Improving TB case detection in a rural population by linkage to a HIV Test and Treat Programme
The objectives of the project are:
- to investigate the impact of incorporating TB case finding into an HIV test and treat approach on TB case notification;
- to determine the feasibility of incorporating TB case finding into an HIV test and treat approach in a rural area, in terms of acceptability, yield and linkage to care;
- to investigate the effectiveness of reporting TB screening results via an mHealth approach;
- to determine the effectiveness of household contact screening via an mHealth approach;

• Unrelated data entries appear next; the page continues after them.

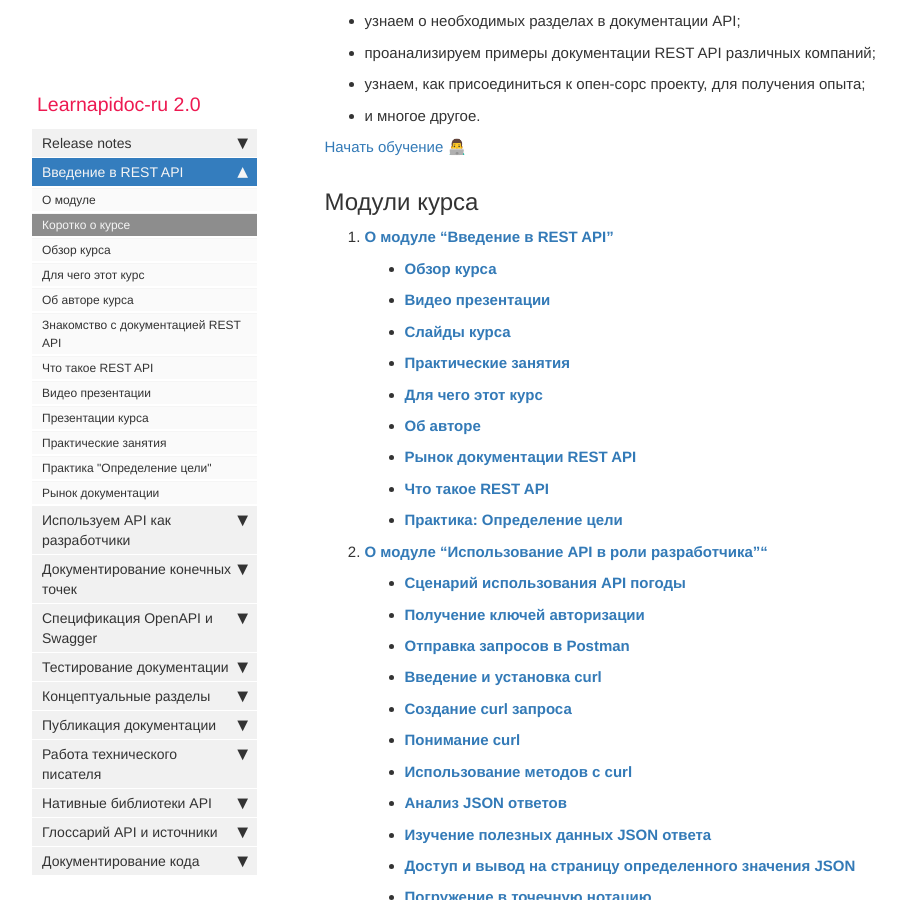
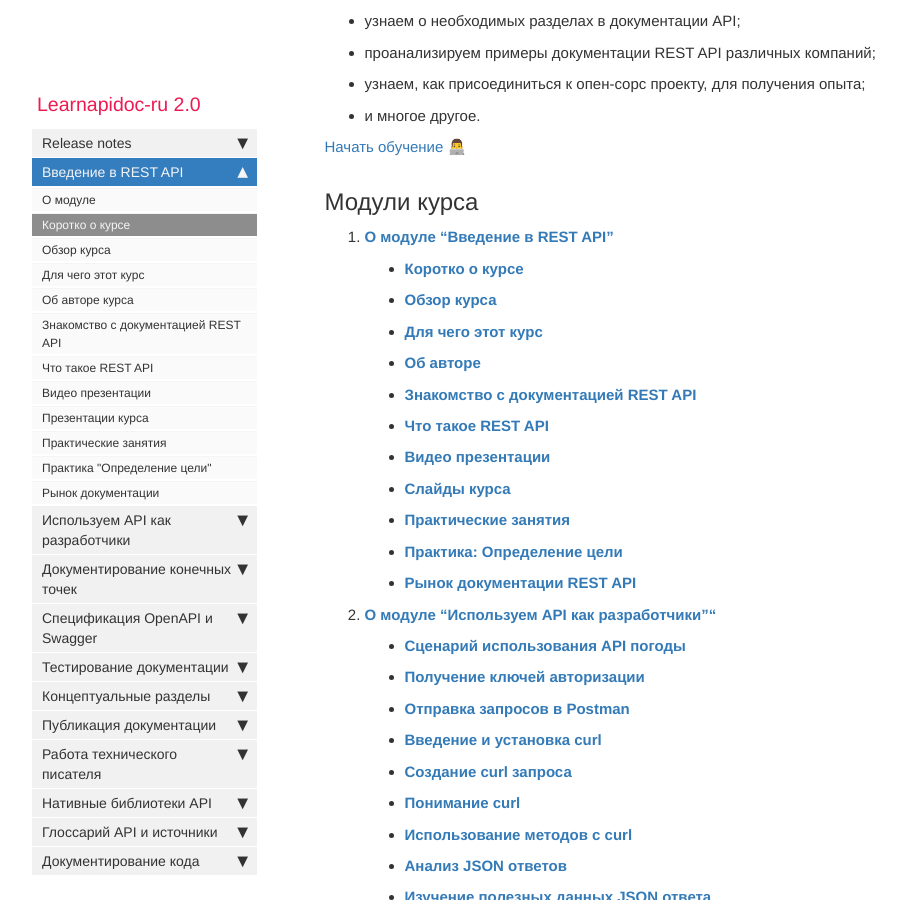
Before and after one commit to Starkovden/Starkovden.github.io, a Jekyll site: the page built from index.md, in a window 1280 px wide and 900 px high, scrolled down 590 px. Shown: the whole window, without its empty margins (38-944 px from the left). Built offline with Jekyll 4.4.1, drawn with Linux system fonts in a browser that asks for light colours; nearby versions of some CDN libraries; comment, search, counter and statistics services are not loaded.

Commit message:
поменял название модуля

```diff
--- a/index.md
+++ b/index.md
@@ -32,17 +32,19 @@ description: Курс по документированию API. Вольный
 
 1. [**О модуле "Введение в REST API"**](about-first-module.html)
 
+    - [**Коротко о курсе**](index.html)
     - [**Обзор курса**](course-overview.html)
+    - [**Для чего этот курс**](what-for-this-course.html)
+    - [**Об авторе**](about-the-author.html)
+    - [**Знакомство с документацией REST API**](intro-rest-api.html)
+    - [**Что такое REST API**](what-is-rest-api.html)
     - [**Видео презентации**](video-presentations.html)
     - [**Слайды курса**](course-slides.html)
     - [**Практические занятия**](workshop-activities.html)
-    - [**Для чего этот курс**](what-for-this-course.html)
-    - [**Об авторе**](about-the-author.html)
+    - [**Практика: Определение цели**](identify-goals.html)
     - [**Рынок документации REST API**](api-doc-market.html)
-    - [**Что такое REST API**](what-is-rest-api.html)
-    - [**Практика: Определение цели**](identify-goals.html)
 
-2. [**О модуле "Использование API в роли разработчика""**](about-second-module.html)
+2. [**О модуле "Используем API как разработчики""**](about-second-module.html)
 
     - [**Сценарий использования API погоды**](using-api-scenario.html)
     - [**Получение ключей авторизации**](get-authorization-keys.html)
```
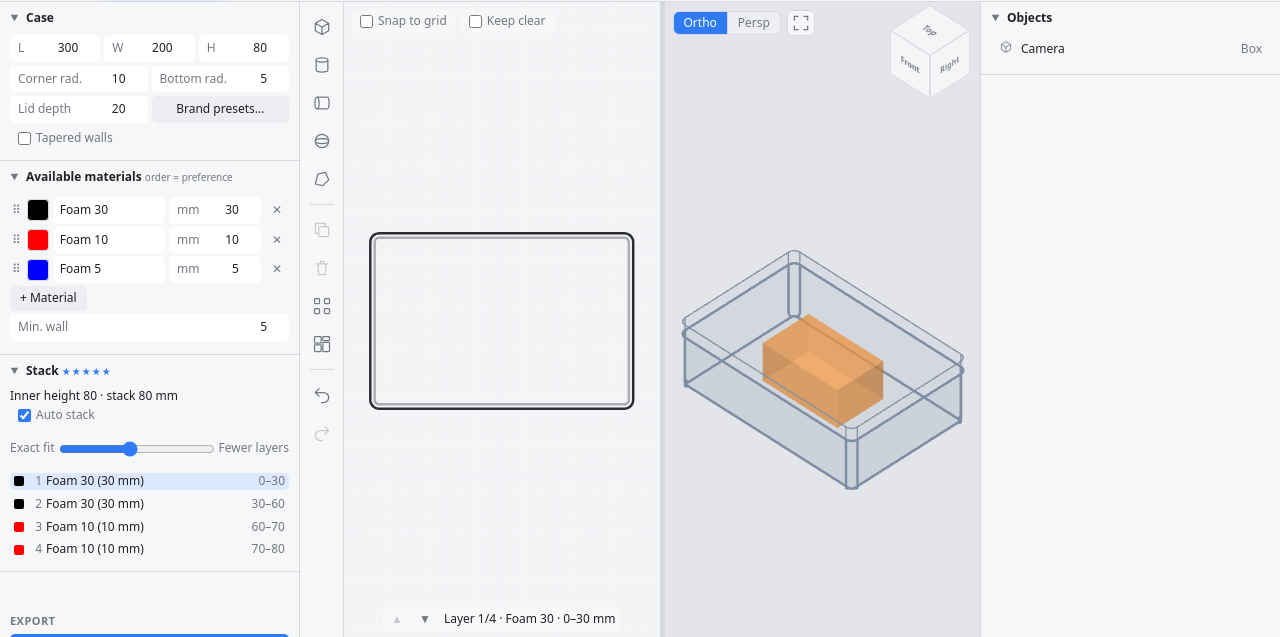
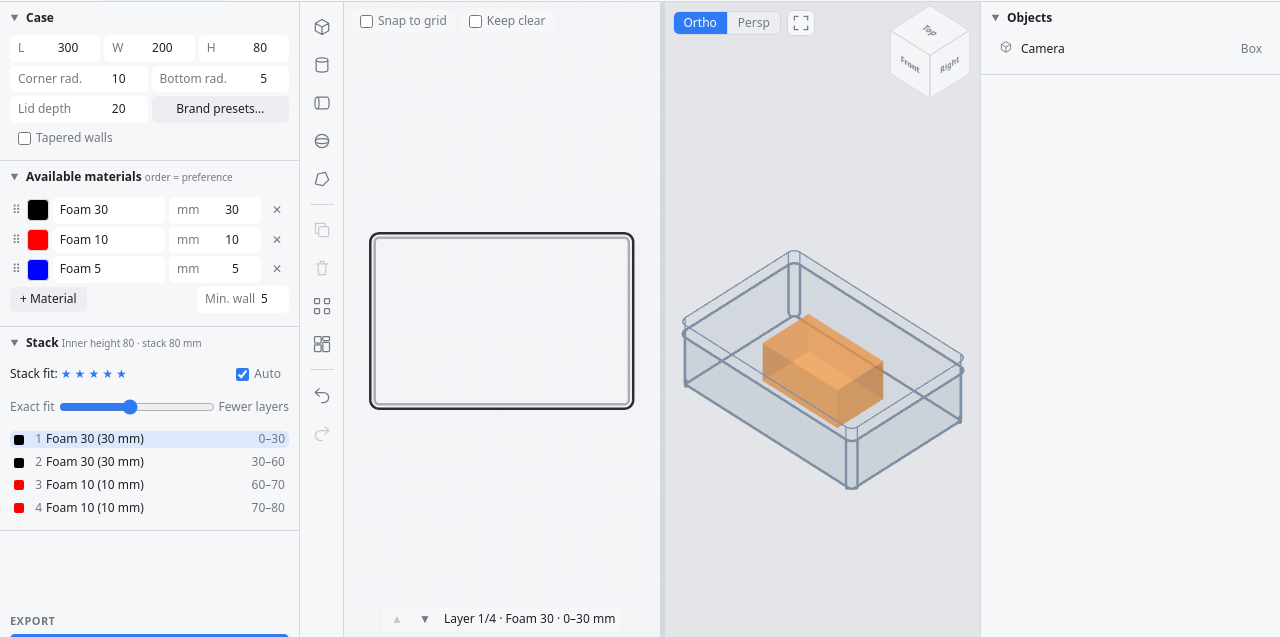
Before and after one commit to falue/incase, a website built with Vite: page index.html in a window 1280 px wide. Shown: the part 36-673 px from the top of the page. Built offline with nearby package versions, Linux system fonts and the light colour scheme; what clipper2-ts would draw is missing.

Commit message:
better stacking

```diff
--- a/index.html
+++ b/index.html
@@ -56,7 +56,7 @@
       <!-- placed among the Case fields by renderCase -->
       <span id="preset-picker" class="preset-picker"><button id="presets-button" data-tip="Fill in the case from a brand's model or one of your own">Brand presets…</button><div id="presets" class="presets" hidden></div></span>
       <details open><summary>Available materials <small>order = preference</small></summary><div id="materials"></div></details>
-      <details open><summary>Stack <small id="stack-score"></small></summary><div id="stack-head"></div><div id="stack-weight" class="row" data-tip="Auto stack: how much less sinking of the objects (in mm, all added up) one more layer must bring"></div><div id="stack"></div></details>
+      <details open><summary>Stack <small id="stack-total" data-tip="A stack lower than the case is fine (it rests on the floor); a taller one does not fit"></small></summary><div id="stack-head" class="row"></div><div id="stack-weight" class="row" data-tip="Auto stack: how much less sinking of the objects (in mm, all added up) one more layer must bring"></div><div id="stack"></div></details>
       <section id="export-section">
         <h3>Export on sheets</h3>
         <div id="export"></div>
--- a/src/main.ts
+++ b/src/main.ts
@@ -396,8 +396,9 @@ function renderMaterials() {
         const sheets = structuredClone(ms.find(m => m.sheets?.some(s => s.w && s.h))?.sheets)
         ms.push({ id: uid(), name: `Foam ${ms.length + 1}`, thickness: 5, color: nextColor(), sheets })
       }, 'materials'),
+      h('span', { className: 'grow' }),
+      prop('Min. wall', size(() => project.box.minWall, v => (project.box.minWall = v)), 'Minimum material wall thickness: the least foam left between any two cutouts and between a cutout and the case wall', 'short'),
     ),
-    h('div', { className: 'row' }, prop('Min. wall', size(() => project.box.minWall, v => (project.box.minWall = v)), 'Minimum material wall thickness: the least foam left between any two cutouts and between a cutout and the case wall')),
   )
   renderExport() // lists the materials
 }
@@ -521,14 +522,10 @@ function renderStack(starMm = 5) {
       ...(project.stackAuto ? [] : [iconButton('✕', '', manual(() => stack.splice(i, 1)))]),
     )
   })
-  $('stack-head').replaceChildren(
-    h('span', {
-      className: 'total' + (z > box.depth + 0.01 ? ' off' : ''),
-      textContent: `Inner height ${fmtLen(box.depth)} · stack ${fmtLen(z)} ${unit()}`,
-      tip: 'A stack lower than the case is fine (it rests on the floor); a taller one does not fit',
-    }),
-    checkbox('Auto stack', 'When on, the stack builds itself from the material list and the objects and stays updated; editing a layer turns it off', project.stackAuto, on => (project.stackAuto = on)),
-  )
+  Object.assign($('stack-total'), {
+    className: z > box.depth + 0.01 ? 'total off' : '',
+    textContent: `Inner height ${fmtLen(box.depth)} · stack ${fmtLen(z)} ${unit()}`,
+  })
   // how far each object's cut misses a layer boundary, and the stack the case depth
   const off = project.items.map(it => ({ name: it.name, d: Math.abs(resting(project, it).z - it.z) })).filter(o => o.d > 0.01)
   const worst = off.reduce((w, o) => (o.d > w.d ? o : w), { name: '', d: 0 })
@@ -539,8 +536,12 @@ function renderStack(starMm = 5) {
     short > 0.01 && `stack ${fmtLen(short)} ${unit()} short of the case depth`,
   ].filter(Boolean)
   const score = Math.max(0, 5 - Math.floor((total + (short > 0.01 ? short : 0)) / starMm))
-  $('stack-score').dataset.tip = `Fit ${score}/5: ${misses.length ? misses.join(' · ') : 'every object sits right on a layer top and the stack fills the case'}. One star less per ${fmtLen(starMm)} ${unit()} off`
-  $('stack-score').replaceChildren(...[0, 1, 2, 3, 4].map(i => h('span', { className: i < score ? '' : 'miss', textContent: '★' })))
+  $('stack-head').replaceChildren(
+    h('span', { tip: `Fit ${score}/5: ${misses.length ? misses.join(' · ') : 'every object sits right on a layer top and the stack fills the case'}. One star less per ${fmtLen(starMm)} ${unit()} off` },
+      'Stack fit: ', h('span', { id: 'stack-score' }, ...[0, 1, 2, 3, 4].map(i => h('span', { className: i < score ? '' : 'miss', textContent: '★' })))),
+    h('span', { className: 'grow' }),
+    checkbox('Auto', 'Auto stack: when on, the stack builds itself from the material list and the objects and stays updated; editing a layer turns it off', project.stackAuto, on => (project.stackAuto = on)),
+  )
   $('stack').replaceChildren(
     ...rows,
     ...(project.stackAuto ? [] : [button('+ Layer', "Adds it at the bottom, using the last layer's material", manual(() => materials.length && stack.push(stack.at(-1) ?? materials[0].id)))]),
--- a/src/style.css
+++ b/src/style.css
@@ -271,7 +271,7 @@ h4 { margin: 10px 0 4px; font-size: 11px; color: var(--muted); font-weight: 600;
 #stack > button { justify-self: start; }
 #stack > .sortable { display: grid; grid-template-columns: subgrid; align-items: center; }
 #stack-weight input { margin: 0; accent-color: var(--accent); }
-#stack-score { color: var(--accent); letter-spacing: 1px; }
+#stack-score { color: var(--accent); letter-spacing: 3px; }
 #stack-score .miss { opacity: 0.25; }
 #stack .range { text-align: right; font-variant-numeric: tabular-nums; }
 #view2d .object-outline { fill: none; stroke-width: 1px; vector-effect: non-scaling-stroke; pointer-events: none; }
```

- to determine the most effective and costeffective TB screening algorithm in the context of an HIV test and treat programme; and
- to determine the association between hemoglobin levels and TB disease and if this association can be used to simplify the TB screening algorithm.
Tuberculosis is one of the leading causes of death globally. It is estimated that only 63% of people with active TB disease are currently being diagnosed and treated. This low case detection rate leads to missed or delayed diagnosis and treatment, and is responsible for a large burden of morbidity and mortality. Since 2015, the World Health Organization (WHO) recommends a Universal Test & Treat (UTT) approach in the fight against HIV/AIDS. All individuals tested positive for HIV should start antiretroviral treatment (ART) immediately, irrespective of CD4 count or clinical stage. Tanzania adopted this approach in 2016. As the barriers to seeking TB diagnosis and care coincide with those for testing for, and enrolling into, HIV care, the aim of this project is to investigate the feasibility and effectiveness of implementing TB screening in a universal HIV test and treat model of care in rural Tanzania.
AIGHD Research Lead
National Institute for Medical Research Muhimbili, Tanzania
Doctors with Africa CUAMM, Tanzania
National TB and Leprosy Programme, Tanzania
OLA Sisters, Shinyanga, Tanzania
Stop TB Department hosted by UNOPS